Dear Ladies and Gentlemen,
It is my true pleasure this morning to address such a distinguish auditorium of business people and exchange views with the eminent representatives of the panel.
After the EU enlargement trade and investment conditions in the region have become more unified – for all of us the Baltic Sea Region should be regarded as a home market.
But we should ask ourselves weather by the growth around the Baltic Sea we can secure the long-term development for the region.
The answer is very simple – no.
It is clear that the long-term growth could be secured only if the Baltic Sea Region is competitive not only within the EU but also well beyond its borders.
So, the problem for today – how to increase the competitiveness of our region in the global world?
In my opinion, at the EU level, we are too busy with regulating the internal market by creating ever new conditions, but we pay too little attention to the competitiveness of the EU on the global scale.
The development of the internal market takes place to some extent in isolation from the rest of the world.

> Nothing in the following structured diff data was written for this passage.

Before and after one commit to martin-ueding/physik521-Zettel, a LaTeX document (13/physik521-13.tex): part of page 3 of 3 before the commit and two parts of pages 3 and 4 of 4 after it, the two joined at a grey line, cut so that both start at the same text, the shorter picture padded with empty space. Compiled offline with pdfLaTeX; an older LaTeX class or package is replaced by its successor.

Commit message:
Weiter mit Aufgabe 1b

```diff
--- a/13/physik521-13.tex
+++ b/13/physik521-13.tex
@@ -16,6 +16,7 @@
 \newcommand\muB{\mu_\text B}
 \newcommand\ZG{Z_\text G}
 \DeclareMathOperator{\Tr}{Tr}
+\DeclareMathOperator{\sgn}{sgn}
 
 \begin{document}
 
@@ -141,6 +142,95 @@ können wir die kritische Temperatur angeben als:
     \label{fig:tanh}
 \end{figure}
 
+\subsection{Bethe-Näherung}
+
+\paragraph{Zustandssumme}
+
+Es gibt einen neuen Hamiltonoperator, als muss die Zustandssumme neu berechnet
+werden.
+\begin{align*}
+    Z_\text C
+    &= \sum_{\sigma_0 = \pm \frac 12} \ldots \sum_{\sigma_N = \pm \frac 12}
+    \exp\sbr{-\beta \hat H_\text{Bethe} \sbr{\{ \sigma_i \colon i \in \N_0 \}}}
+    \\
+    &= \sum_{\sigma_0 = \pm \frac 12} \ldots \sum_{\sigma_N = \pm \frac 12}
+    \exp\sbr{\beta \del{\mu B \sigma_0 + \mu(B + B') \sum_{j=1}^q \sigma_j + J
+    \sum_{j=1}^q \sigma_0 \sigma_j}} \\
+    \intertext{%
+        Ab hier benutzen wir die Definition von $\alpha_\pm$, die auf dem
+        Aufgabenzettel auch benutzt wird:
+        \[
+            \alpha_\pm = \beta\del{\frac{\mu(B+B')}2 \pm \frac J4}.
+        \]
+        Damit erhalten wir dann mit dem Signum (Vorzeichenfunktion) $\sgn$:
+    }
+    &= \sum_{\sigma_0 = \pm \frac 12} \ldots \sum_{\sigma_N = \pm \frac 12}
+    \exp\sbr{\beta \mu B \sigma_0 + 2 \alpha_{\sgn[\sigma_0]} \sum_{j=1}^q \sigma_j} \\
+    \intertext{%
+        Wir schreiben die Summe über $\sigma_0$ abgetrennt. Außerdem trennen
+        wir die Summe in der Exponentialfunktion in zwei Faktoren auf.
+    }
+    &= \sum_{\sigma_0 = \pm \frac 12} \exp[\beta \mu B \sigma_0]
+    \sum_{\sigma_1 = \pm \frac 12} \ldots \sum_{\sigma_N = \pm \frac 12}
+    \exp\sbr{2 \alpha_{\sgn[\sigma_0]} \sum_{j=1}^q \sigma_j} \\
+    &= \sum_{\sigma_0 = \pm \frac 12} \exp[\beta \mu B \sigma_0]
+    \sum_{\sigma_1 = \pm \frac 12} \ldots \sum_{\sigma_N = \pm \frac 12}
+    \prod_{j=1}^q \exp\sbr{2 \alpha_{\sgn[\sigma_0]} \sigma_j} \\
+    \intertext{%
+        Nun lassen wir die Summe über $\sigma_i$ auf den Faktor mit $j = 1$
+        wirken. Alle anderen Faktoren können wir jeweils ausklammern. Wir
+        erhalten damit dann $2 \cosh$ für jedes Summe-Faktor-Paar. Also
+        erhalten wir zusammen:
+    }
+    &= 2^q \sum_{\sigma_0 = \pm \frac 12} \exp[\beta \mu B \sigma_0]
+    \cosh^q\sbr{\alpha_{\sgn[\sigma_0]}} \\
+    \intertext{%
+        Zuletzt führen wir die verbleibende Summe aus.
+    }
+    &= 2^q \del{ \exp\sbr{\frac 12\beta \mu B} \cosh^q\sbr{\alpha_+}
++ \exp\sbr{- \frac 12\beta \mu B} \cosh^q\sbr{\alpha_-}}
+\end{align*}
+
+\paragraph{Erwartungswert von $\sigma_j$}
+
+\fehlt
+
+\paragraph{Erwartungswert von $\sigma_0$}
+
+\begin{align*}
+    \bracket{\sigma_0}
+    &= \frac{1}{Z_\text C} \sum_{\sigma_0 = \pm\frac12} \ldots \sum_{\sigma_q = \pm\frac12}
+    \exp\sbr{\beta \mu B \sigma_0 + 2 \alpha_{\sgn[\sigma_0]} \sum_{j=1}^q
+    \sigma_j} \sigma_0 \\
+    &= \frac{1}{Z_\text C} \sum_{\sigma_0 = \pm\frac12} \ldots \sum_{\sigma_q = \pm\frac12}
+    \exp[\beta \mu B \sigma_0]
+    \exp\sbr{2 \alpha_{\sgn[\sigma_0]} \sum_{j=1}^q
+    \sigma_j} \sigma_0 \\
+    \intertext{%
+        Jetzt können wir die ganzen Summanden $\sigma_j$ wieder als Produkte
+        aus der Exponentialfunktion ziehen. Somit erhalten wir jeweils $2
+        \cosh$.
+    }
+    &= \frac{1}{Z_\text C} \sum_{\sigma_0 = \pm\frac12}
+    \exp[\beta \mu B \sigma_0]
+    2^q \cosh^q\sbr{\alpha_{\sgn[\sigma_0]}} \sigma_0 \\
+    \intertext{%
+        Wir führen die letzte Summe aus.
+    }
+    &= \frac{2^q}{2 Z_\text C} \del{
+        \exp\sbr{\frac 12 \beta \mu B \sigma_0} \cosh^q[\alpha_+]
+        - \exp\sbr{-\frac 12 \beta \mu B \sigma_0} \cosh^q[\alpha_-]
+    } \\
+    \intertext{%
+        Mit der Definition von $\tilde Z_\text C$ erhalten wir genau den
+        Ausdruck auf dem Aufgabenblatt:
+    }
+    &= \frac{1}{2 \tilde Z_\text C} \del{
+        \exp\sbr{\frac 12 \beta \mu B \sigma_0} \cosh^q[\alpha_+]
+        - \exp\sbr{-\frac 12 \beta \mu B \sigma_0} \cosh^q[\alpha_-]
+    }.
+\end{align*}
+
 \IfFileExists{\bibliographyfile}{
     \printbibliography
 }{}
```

It is time to change it.
Protectionism of the internal market is not an answer.
A significant share in the economic activities of our countries is generated by small and medium-sized enterprises, for which the EU rules may be not a facilitating factor but rather a discouraging one.

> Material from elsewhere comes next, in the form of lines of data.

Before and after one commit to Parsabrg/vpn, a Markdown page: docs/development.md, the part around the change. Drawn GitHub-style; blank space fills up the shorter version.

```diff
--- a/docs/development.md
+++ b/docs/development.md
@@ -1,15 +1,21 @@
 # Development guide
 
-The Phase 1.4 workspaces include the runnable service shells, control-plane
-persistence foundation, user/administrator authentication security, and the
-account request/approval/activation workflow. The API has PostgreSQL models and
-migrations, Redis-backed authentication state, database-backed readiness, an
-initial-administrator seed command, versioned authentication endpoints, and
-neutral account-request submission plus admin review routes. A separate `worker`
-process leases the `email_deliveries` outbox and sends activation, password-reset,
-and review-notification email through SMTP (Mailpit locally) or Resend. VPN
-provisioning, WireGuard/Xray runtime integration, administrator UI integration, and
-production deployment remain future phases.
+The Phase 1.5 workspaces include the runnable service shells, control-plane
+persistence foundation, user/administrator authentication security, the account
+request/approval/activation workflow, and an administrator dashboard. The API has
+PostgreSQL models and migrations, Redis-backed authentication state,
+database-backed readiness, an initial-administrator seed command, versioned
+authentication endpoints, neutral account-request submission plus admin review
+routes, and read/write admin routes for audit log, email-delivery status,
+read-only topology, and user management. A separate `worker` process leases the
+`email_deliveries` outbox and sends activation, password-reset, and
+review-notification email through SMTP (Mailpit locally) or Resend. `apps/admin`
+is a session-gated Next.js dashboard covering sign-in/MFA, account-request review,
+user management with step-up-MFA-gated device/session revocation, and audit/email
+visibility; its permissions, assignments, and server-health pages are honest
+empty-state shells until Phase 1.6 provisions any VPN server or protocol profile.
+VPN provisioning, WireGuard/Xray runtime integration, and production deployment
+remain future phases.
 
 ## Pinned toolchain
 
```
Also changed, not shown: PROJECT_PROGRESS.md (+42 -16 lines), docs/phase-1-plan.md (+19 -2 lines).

The EU legislative process is more beneficial for large companies than for SMEs.
Probably the countries of the region should be able to formulate good proposals and test them locally in order to increase the competitiveness of small and medium size enterprises in the global world.

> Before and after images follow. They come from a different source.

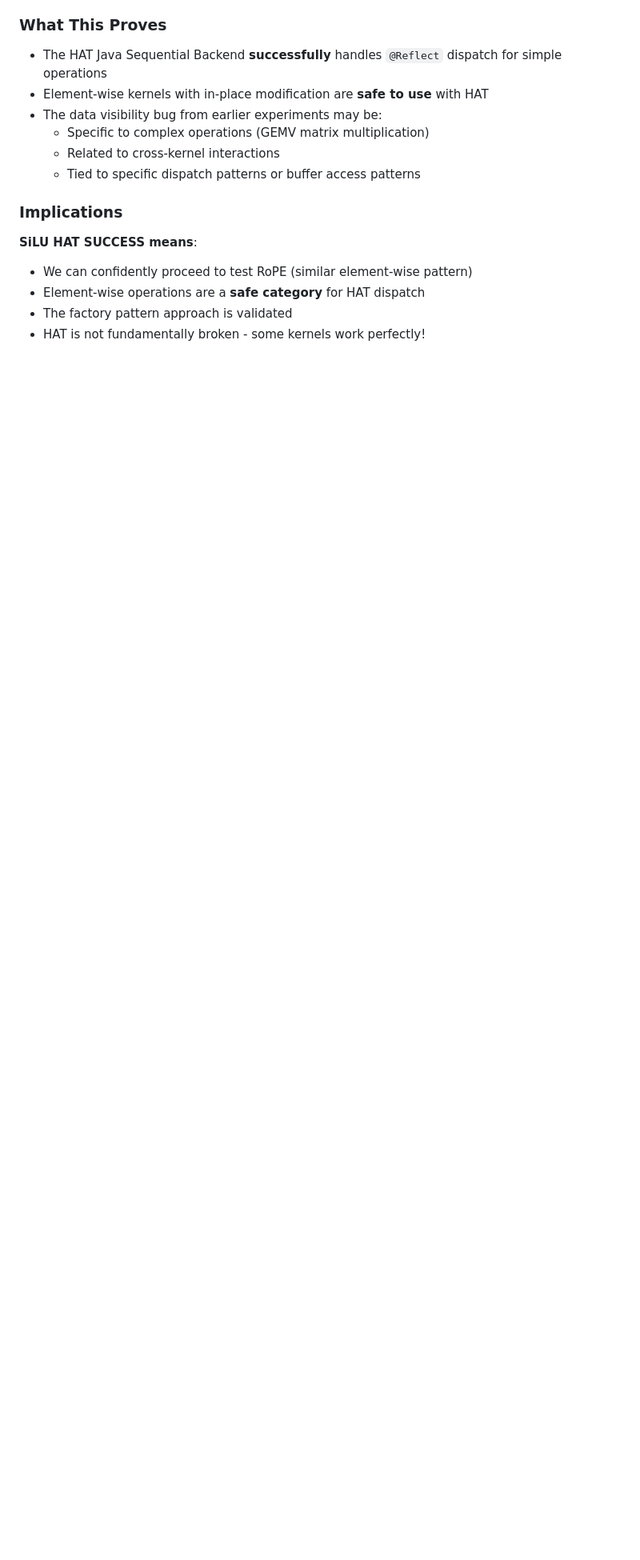
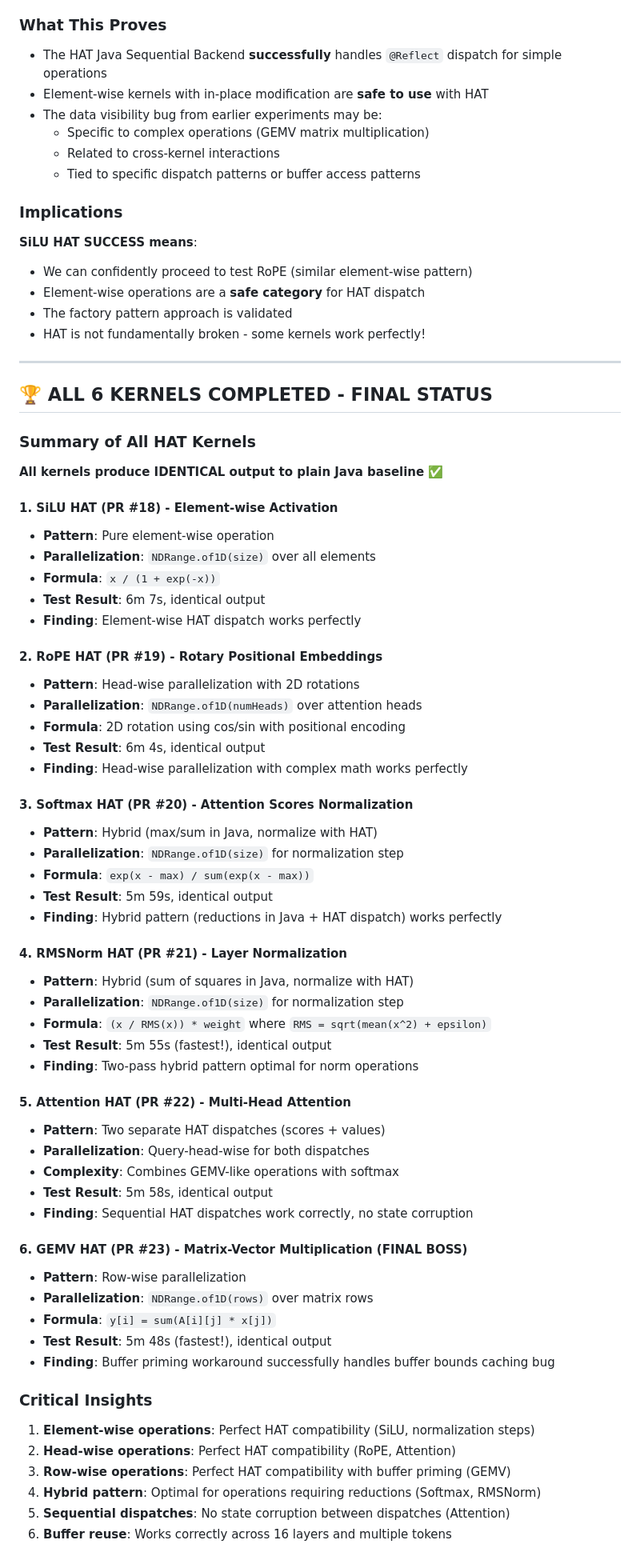
Before and after one commit to ArturSkowronski/llama3-java-hat, a Markdown page: docs/HAT_KERNEL_RESTORATION_STATUS.md, the part around one of its changes. Shown at 80% size. Drawn GitHub-style; blank space fills up the shorter version.

```diff
--- a/docs/HAT_KERNEL_RESTORATION_STATUS.md
+++ b/docs/HAT_KERNEL_RESTORATION_STATUS.md
@@ -264,3 +275,63 @@ Because he didn't get arrays.
 - Element-wise operations are a **safe category** for HAT dispatch
 - The factory pattern approach is validated
 - HAT is not fundamentally broken - some kernels work perfectly!
+
+---
+
+## 🏆 ALL 6 KERNELS COMPLETED - FINAL STATUS
+
+### Summary of All HAT Kernels
+
+**All kernels produce IDENTICAL output to plain Java baseline** ✅
+
+#### 1. SiLU HAT (PR #18) - Element-wise Activation
+- **Pattern**: Pure element-wise operation
+- **Parallelization**: `NDRange.of1D(size)` over all elements
+- **Formula**: `x / (1 + exp(-x))`
+- **Test Result**: 6m 7s, identical output
+- **Finding**: Element-wise HAT dispatch works perfectly
+
+#### 2. RoPE HAT (PR #19) - Rotary Positional Embeddings
+- **Pattern**: Head-wise parallelization with 2D rotations
+- **Parallelization**: `NDRange.of1D(numHeads)` over attention heads
+- **Formula**: 2D rotation using cos/sin with positional encoding
+- **Test Result**: 6m 4s, identical output
+- **Finding**: Head-wise parallelization with complex math works perfectly
+
+#### 3. Softmax HAT (PR #20) - Attention Scores Normalization
+- **Pattern**: Hybrid (max/sum in Java, normalize with HAT)
+- **Parallelization**: `NDRange.of1D(size)` for normalization step
+- **Formula**: `exp(x - max) / sum(exp(x - max))`
+- **Test Result**: 5m 59s, identical output
+- **Finding**: Hybrid pattern (reductions in Java + HAT dispatch) works perfectly
+
+#### 4. RMSNorm HAT (PR #21) - Layer Normalization
+- **Pattern**: Hybrid (sum of squares in Java, normalize with HAT)
+- **Parallelization**: `NDRange.of1D(size)` for normalization step
+- **Formula**: `(x / RMS(x)) * weight` where `RMS = sqrt(mean(x^2) + epsilon)`
+- **Test Result**: 5m 55s (fastest!), identical output
+- **Finding**: Two-pass hybrid pattern optimal for norm operations
+
+#### 5. Attention HAT (PR #22) - Multi-Head Attention
+- **Pattern**: Two separate HAT dispatches (scores + values)
+- **Parallelization**: Query-head-wise for both dispatches
+- **Complexity**: Combines GEMV-like operations with softmax
+- **Test Result**: 5m 58s, identical output
+- **Finding**: Sequential HAT dispatches work correctly, no state corruption
+
+#### 6. GEMV HAT (PR #23) - Matrix-Vector Multiplication (FINAL BOSS)
+- **Pattern**: Row-wise parallelization
+- **Parallelization**: `NDRange.of1D(rows)` over matrix rows
+- **Formula**: `y[i] = sum(A[i][j] * x[j])`
+- **Test Result**: 5m 48s (fastest!), identical output
+- **Finding**: Buffer priming workaround successfully handles buffer bounds caching bug
+
+### Critical Insights
+
+1. **Element-wise operations**: Perfect HAT compatibility (SiLU, normalization steps)
+2. **Head-wise operations**: Perfect HAT compatibility (RoPE, Attention)
+3. **Row-wise operations**: Perfect HAT compatibility with buffer priming (GEMV)
+4. **Hybrid pattern**: Optimal for operations requiring reductions (Softmax, RMSNorm)
+5. **Sequential dispatches**: No state corruption between dispatches (Attention)
+6. **Buffer reuse**: Works correctly across 16 layers and multiple tokens
+
```
Also changed, not shown: other parts of docs/HAT_KERNEL_RESTORATION_STATUS.md (+64 -2 lines).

At the same time the Baltic Sea Region is fragmented – only one country in the region has yet made it into the eurozone, we have radically different approaches to policies on taxation, and we have differing traditions for social security.
What does this mean?
As for the region the lack of a common approach sometimes hampers to our interests.
We do not have a common view and approach towards economic growth and so we are likely to be defending different positions in Brussels.
However, to be fair, the diversity of our approaches is not always a bad think. For the Baltic States it gives some tools for faster growth.
The Baltic Development Forum is an ideal setting in which to ask the question: “when should we act regionally?” and “where should our approaches be more synchronised than they are today?” “Which are the unexploited synergies?”
Some issues where, in the long run we would profit from more regular conversation and coordination:
Finances. It’s not a secret that the Scandinavian banks dominate within our region. But at the same time I think that a wider presence of financial institutions in our markets (most specifically in the Baltic States) would increase the internal and external competition. Nordic and Scandinavian banks are not always in favour of some projects within the Baltic States since it would increase the competition.
As mentioned in the World Economic Forum report, we have the 5 most competitive economies of the world in our region. This is a challenge to other countries to use the best practices developed along the Baltic Sea in order to increase their own economic performance.
Individually, we are sometimes too small in order to present our real competitive advantages within the global markets – either in services or production. I am convinced that we do need more US, Japanese, UK, Swiss, Canadian and even Chinese investments in our region. We would have greater success in attracting investments if we agreed on pursuing in a more coordinated manner.
Because of the inter-linked investments and increasing volume of the trade within the region, transport is one of the sectors where we need competition which is more effective than it is today.
Firstly, there should be a real competition between the ferry lines – the market should be very liberal and we need to minimise the risks of hidden instruments or understandings, which can create distortions.
Every country in this region, and in the world, is struggling with an increase of the energy prices. No doubt, we are loosing the chance to profit and there has been a reduction in competitiveness. It is therefore in our interests to make our region a good platform for research on new sources of energy. As a region, we must consider how to optimise the efficiency of the energy networks on which we rely.
Every competitive economy should have competitive workforce, well-educated engineers, technicians and managers. The problem of Europe and our region is related to the general performance of our schools of higher education. Still only a few European universities (and non from our region) have reached the top of the world rankings. We do need to address this issue together for the common good.
Research and Development
The same applies also to the Research and Development. It should be one of our priorities to establish very good linkage between universities, research laboratories and industry. Here we can learn from the United States experience.
Last, but not least. After enlargement, the EU found itself with new neighbours but without common visions on how to involve the new neighbours within the economical processes of the Baltic Sea Region. We must be working for a vision of the “Wider Baltic Sea Region.”